Task instructions » Search the entries for the word "kappacoef". Copy every line where it turns up.
Data provided below:
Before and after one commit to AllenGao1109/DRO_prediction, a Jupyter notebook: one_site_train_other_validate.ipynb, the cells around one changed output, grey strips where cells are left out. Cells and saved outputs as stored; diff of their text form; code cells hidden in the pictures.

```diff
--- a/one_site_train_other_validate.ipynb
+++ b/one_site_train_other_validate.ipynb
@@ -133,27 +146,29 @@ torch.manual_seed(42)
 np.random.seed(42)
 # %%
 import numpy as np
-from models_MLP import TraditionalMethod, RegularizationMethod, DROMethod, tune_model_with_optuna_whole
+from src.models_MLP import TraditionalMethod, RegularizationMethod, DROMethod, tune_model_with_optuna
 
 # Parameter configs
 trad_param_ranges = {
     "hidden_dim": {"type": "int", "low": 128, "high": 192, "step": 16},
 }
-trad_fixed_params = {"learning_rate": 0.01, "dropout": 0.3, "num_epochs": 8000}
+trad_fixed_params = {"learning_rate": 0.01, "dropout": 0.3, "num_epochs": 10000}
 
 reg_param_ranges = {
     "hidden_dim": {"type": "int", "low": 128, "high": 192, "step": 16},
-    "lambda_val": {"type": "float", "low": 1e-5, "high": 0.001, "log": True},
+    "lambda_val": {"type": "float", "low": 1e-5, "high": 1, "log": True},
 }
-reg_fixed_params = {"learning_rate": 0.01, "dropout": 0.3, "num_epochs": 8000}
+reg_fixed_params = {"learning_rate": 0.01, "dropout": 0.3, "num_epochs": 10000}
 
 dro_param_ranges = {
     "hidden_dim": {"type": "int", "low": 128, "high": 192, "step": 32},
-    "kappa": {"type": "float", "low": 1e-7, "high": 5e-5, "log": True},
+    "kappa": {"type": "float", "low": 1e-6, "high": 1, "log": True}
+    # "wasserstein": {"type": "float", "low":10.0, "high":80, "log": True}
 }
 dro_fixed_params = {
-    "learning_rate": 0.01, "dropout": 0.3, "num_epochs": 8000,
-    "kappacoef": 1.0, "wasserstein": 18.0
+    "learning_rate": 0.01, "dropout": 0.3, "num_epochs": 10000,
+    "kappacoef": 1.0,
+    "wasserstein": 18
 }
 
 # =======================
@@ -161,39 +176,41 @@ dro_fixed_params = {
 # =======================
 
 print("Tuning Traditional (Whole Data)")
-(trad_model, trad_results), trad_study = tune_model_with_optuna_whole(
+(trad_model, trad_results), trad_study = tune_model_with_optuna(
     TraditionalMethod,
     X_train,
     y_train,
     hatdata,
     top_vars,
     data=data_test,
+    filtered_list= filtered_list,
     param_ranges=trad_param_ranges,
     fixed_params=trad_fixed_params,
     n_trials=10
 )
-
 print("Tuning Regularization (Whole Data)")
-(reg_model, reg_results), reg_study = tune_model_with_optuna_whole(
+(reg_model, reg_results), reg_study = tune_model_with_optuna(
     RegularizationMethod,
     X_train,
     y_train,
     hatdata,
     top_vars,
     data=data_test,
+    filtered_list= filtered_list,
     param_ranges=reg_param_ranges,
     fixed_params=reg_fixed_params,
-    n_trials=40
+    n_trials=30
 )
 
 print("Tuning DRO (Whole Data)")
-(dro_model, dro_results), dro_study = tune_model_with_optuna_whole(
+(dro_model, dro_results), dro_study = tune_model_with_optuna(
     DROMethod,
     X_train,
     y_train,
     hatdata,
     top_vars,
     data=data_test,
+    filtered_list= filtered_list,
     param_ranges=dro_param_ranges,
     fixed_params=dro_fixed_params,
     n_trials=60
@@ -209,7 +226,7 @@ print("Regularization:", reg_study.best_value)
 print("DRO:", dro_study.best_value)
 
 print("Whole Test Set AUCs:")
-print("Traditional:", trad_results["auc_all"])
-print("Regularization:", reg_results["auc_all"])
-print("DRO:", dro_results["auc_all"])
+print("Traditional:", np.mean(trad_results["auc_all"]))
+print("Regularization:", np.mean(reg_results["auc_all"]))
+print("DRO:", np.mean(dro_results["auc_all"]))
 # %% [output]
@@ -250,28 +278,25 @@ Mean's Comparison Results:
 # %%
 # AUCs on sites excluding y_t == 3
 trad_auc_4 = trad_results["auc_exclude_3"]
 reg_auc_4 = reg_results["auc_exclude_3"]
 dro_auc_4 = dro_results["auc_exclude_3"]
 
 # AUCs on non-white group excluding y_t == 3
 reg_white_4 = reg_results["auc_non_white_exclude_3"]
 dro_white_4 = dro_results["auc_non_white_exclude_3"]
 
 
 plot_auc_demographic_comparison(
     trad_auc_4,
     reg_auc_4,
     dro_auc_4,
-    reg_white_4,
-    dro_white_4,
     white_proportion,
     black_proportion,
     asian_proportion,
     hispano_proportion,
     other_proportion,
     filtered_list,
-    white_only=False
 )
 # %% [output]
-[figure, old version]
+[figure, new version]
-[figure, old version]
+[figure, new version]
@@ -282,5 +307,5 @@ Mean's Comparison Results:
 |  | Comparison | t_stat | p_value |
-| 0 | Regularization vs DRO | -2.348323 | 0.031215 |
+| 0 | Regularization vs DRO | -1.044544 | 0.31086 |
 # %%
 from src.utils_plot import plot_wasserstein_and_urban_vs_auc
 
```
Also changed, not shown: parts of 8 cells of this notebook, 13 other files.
End of Data provided.
Answer section »
-    "kappacoef": 1.0, "wasserstein": 18.0
+    "kappacoef": 1.0,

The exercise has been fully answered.